▸ **Exercise aim**: If a line in the following entries holds the string "QLineEdit", include it in the tally. State the total and nothing further.

Stored items from a collection
== Segment start ==
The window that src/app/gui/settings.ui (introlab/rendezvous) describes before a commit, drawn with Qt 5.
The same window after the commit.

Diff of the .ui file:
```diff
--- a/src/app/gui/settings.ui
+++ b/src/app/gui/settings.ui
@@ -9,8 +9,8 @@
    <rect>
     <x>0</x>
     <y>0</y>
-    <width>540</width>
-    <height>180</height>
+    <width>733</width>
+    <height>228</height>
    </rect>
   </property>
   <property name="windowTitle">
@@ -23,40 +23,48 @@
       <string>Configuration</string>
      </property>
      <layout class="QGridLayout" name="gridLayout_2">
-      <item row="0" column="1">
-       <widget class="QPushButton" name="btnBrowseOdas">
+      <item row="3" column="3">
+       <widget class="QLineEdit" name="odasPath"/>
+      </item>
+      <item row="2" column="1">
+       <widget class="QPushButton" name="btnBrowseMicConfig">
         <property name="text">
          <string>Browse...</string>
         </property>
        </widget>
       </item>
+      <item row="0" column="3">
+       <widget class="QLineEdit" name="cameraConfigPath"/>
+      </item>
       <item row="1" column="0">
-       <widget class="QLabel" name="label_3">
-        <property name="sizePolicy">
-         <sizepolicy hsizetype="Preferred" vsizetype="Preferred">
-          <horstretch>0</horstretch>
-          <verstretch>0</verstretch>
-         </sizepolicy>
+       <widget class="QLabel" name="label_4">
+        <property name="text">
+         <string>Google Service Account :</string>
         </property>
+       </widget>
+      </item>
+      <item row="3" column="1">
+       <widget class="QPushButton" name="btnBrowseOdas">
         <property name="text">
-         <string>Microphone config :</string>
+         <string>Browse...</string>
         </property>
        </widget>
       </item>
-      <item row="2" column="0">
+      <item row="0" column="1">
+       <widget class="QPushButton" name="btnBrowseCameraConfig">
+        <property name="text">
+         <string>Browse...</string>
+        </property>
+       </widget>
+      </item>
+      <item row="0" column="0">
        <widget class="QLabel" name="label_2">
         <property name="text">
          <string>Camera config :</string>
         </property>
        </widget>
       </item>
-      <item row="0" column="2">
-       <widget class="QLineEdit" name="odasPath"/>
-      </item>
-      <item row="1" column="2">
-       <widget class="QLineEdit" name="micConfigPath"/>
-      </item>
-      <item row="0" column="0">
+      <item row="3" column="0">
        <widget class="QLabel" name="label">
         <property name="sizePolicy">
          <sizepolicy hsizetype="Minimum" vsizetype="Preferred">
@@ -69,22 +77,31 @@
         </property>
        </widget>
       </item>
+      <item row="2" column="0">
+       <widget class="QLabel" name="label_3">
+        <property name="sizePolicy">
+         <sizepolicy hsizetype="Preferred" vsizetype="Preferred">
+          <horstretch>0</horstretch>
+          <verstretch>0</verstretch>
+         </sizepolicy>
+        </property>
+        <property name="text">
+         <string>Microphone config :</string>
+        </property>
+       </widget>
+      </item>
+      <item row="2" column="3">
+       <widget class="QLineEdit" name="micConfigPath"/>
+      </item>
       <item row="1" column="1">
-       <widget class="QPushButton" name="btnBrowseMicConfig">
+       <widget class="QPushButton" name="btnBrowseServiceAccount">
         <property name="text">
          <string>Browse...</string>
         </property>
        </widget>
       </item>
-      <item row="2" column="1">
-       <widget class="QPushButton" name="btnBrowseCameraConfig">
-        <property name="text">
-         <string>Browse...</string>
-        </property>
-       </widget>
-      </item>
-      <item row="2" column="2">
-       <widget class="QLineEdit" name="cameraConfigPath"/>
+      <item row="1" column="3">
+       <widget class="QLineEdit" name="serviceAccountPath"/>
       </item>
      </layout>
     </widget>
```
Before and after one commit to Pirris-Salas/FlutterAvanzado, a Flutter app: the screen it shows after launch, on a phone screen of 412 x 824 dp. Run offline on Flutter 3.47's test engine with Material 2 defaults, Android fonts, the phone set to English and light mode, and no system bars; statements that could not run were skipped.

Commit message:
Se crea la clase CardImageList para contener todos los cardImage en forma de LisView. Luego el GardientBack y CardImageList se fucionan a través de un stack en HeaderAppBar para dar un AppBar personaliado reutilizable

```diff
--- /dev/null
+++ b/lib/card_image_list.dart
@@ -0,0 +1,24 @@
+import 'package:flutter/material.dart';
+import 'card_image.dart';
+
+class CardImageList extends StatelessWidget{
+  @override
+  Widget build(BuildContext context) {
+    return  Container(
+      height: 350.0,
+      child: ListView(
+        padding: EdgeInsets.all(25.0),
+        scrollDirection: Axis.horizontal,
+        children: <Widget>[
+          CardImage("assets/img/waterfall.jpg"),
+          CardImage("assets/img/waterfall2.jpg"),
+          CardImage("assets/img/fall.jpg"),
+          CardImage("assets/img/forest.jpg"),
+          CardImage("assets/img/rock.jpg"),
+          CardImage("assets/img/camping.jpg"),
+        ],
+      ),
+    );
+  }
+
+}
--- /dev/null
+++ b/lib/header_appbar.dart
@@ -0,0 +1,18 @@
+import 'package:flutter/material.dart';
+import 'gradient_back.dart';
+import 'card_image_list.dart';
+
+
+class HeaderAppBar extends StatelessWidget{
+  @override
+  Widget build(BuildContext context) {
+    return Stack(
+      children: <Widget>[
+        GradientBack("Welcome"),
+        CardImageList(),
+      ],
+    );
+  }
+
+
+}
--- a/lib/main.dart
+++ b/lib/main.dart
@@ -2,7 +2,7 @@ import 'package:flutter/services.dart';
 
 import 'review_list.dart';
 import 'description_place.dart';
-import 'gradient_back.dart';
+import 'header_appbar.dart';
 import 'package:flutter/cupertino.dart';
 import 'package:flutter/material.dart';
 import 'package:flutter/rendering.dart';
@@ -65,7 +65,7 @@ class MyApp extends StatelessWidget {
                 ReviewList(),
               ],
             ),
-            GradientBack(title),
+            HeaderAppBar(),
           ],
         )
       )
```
== Segment end ==
▸ **Exercise output**: 7